Print each entry word for word without images.
____
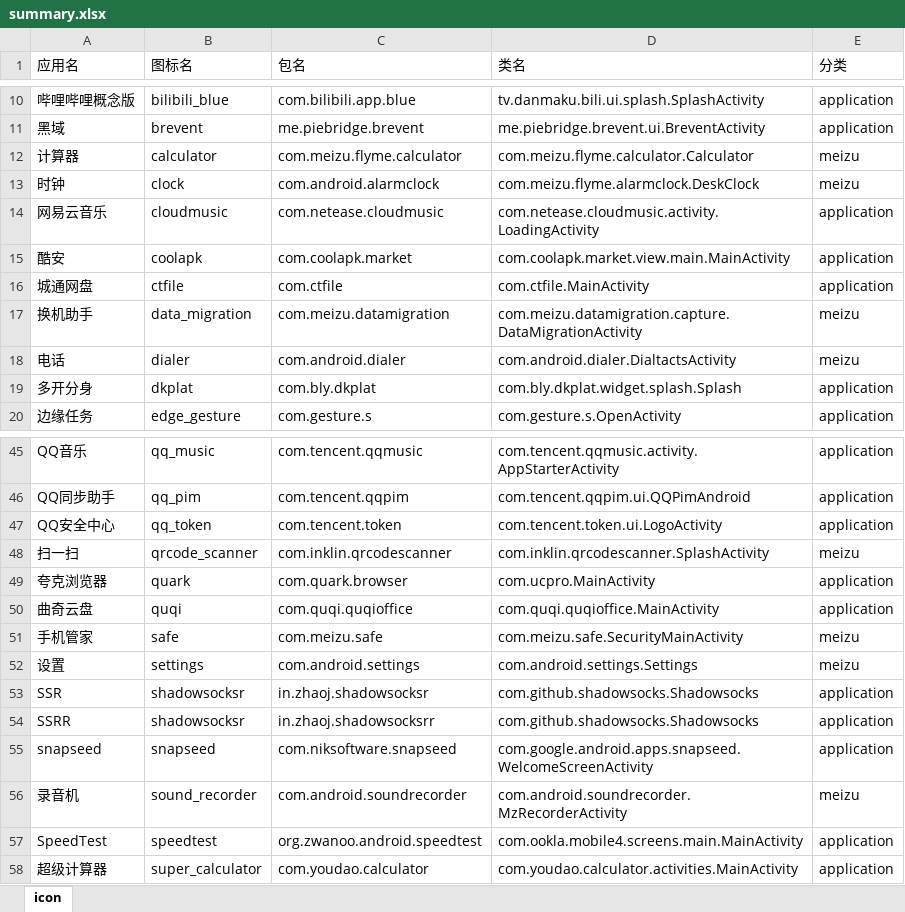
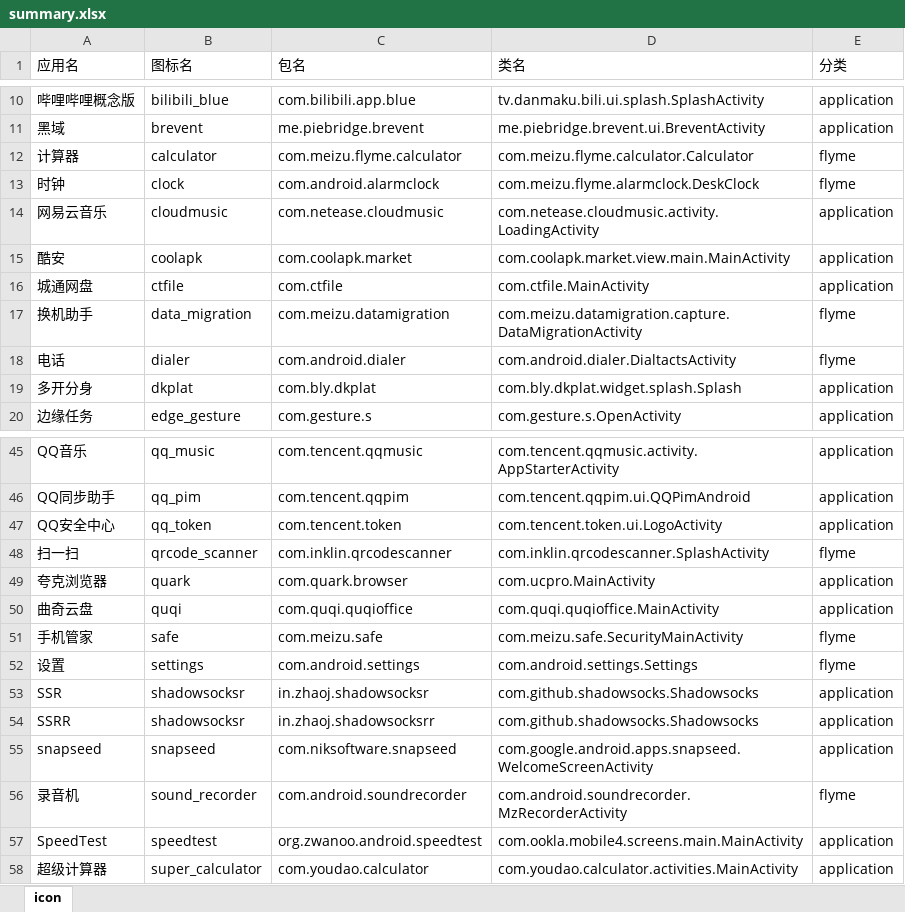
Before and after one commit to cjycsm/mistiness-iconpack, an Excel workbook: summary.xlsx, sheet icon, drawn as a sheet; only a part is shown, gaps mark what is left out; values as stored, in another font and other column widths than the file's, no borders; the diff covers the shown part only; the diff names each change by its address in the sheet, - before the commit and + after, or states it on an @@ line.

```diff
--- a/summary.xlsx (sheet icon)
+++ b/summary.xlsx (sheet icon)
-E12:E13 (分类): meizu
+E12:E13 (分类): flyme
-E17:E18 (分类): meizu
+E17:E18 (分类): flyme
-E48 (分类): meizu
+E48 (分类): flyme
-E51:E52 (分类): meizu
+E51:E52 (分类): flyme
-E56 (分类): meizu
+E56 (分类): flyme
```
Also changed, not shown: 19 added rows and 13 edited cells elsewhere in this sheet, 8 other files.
____
__Result of the task__:
Before and after one commit to cjycsm/mistiness-iconpack, an Excel workbook: summary.xlsx, sheet icon, drawn as a sheet; only a part is shown, gaps mark what is left out; values as stored, in another font and other column widths than the file's, no borders; the diff covers the shown part only; the diff names each change by its address in the sheet, - before the commit and + after, or states it on an @@ line.

```diff
--- a/summary.xlsx (sheet icon)
+++ b/summary.xlsx (sheet icon)
-E12:E13 (分类): meizu
+E12:E13 (分类): flyme
-E17:E18 (分类): meizu
+E17:E18 (分类): flyme
-E48 (分类): meizu
+E48 (分类): flyme
-E51:E52 (分类): meizu
+E51:E52 (分类): flyme
-E56 (分类): meizu
+E56 (分类): flyme
```
Also changed, not shown: 19 added rows and 13 edited cells elsewhere in this sheet, 8 other files.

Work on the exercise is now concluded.